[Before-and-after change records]
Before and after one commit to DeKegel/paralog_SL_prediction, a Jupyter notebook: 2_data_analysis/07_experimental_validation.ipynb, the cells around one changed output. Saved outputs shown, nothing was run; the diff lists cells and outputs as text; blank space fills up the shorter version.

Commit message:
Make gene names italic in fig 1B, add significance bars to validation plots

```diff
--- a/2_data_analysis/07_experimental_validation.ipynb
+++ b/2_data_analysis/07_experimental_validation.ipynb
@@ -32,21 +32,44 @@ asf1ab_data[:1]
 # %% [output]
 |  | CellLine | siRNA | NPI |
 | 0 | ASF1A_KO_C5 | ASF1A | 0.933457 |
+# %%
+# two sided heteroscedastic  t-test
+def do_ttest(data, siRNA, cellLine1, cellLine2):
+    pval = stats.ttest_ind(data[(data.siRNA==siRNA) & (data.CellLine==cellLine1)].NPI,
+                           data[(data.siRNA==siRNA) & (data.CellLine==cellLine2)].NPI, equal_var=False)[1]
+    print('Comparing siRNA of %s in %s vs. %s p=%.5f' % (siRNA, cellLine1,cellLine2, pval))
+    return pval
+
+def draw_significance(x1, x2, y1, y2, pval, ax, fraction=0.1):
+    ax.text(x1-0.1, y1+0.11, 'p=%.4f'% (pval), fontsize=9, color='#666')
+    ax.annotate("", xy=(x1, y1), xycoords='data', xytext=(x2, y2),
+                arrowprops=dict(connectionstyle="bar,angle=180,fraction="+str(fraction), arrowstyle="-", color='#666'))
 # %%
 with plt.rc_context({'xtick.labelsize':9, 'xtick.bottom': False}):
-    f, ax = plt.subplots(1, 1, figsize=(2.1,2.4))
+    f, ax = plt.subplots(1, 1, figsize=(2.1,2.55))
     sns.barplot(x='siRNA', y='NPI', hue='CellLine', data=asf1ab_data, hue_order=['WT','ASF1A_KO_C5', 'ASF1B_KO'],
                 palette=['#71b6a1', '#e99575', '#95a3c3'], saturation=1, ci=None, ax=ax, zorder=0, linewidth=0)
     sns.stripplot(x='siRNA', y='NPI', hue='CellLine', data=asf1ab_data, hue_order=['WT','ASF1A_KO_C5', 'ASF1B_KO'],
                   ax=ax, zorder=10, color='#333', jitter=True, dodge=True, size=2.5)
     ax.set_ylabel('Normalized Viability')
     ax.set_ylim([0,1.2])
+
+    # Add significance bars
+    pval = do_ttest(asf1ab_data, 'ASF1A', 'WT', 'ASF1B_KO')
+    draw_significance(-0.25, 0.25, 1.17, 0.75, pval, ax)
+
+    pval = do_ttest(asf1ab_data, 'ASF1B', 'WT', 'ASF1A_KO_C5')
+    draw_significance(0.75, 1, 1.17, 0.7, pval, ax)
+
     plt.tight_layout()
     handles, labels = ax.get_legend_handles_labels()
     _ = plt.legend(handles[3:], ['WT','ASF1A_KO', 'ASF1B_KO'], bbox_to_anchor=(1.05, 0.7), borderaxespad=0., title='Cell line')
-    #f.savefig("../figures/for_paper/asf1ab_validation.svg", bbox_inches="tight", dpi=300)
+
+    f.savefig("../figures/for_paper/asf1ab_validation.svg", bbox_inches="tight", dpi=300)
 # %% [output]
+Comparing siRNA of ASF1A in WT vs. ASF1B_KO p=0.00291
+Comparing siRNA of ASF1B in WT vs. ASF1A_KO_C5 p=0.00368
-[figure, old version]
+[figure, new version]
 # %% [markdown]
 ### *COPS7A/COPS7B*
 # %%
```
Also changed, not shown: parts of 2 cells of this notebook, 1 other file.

> [Instructions to follow]
Across the data, find each line that has "shown" in it and copy that line.

> [Response to the task]
Before and after one commit to DeKegel/paralog_SL_prediction, a Jupyter notebook: 2_data_analysis/07_experimental_validation.ipynb, the cells around one changed output. Saved outputs shown, nothing was run; the diff lists cells and outputs as text; blank space fills up the shorter version.
Also changed, not shown: parts of 2 cells of this notebook, 1 other file.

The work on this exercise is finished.